Two five-year-old boys are being chauffeured to a party. One says to the other: “I had a dream I was sexing with a girl.” Giggles and snorts cocoon them until the other thinks of a comeback that goes one better. “Well …I had a dream I was sexing with Robert.”
Big ears at the wheel is riveted. Has my son just come out? … These boys in short pants all have their baby teeth, yet already they are talking about losing their virginity.
But then I remember getting engaged to Roderick Davis in kindergarten and scenes behind the shelter shed and soon I’m more relaxed about the fact that sexuality is more exotic these days…
Some of these thoughts may go through your mind as you try to understand incidents involving your child’s sexuality. Young children talking about sex can make us uncomfortable. Children are perceived as innocent, while sex is not. However the images and information about sex that young children are now exposed to means they use language and know more of the facts of sex than children even a decade ago. But children’s language and sexual behaviour does not have the same meaning as it does for adults.
Differences between child and adult sexuality
Mary felt very uncomfortable when her five-year-old son Matt pressed his groin into her thigh as she lay on the couch. When he leaned over and began to play with her breast she thought he had gone beyond curiosity. She felt very confused.
Like Mary, you may have concerns about whether your child’s sexual behaviour is normal. In many cases this concern is unfounded and is due to misunderstanding how child sexuality differs from adult sexuality. Parents sometimes attribute adult meanings to children’s behaviour. You may see similarities between the sexual behaviour of children and adults, and mistakenly think they have the same motives. For instance when your five-year-old hugs, kisses and sensually touches you, it may seem that there is an erotic component to their behaviour. However it is much more likely that it is just a demonstration of affection for you.
Children’s play involving sex or sexual roles is universal. Incidents such as a four-year-old boy lying on top of his fully clothed mother and saying “I want to make love to you” is likely to be mimicking something they have seen on TV. Your three-year-old touching your genitals is most likely to be harmless curiosity on their part. They may also be testing boundaries, to see where you set limits. Their language and behaviour may appear adult-like but it lacks the passionate, erotic component of adult sexuality.

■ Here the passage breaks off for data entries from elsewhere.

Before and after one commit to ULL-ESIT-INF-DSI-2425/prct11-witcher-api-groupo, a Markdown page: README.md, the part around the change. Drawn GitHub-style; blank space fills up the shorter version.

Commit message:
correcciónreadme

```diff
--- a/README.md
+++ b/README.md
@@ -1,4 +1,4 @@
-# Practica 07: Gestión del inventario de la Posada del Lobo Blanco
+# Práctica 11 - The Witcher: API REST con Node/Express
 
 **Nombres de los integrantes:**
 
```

When adults talk about ‘having sex’ they are usually referring to sexual intercourse. And when adults talk about ‘sex’ the word can include a range of sexual activity including kissing, caressing, fondling, oral or genital sex. President Clinton’s impeachment proceedings highlighted the debate over the definition of sex, but for adults the word sex is associated with sexual feelings, arousal and excitement. Young children don’t have the same knowledge or experience. Even if they have seen sex on TV or other media their ideas are limited to thinking ‘sex’ is kissing or rubbing around together. They don’t understand the concept of feeling sexy or ‘turned on’.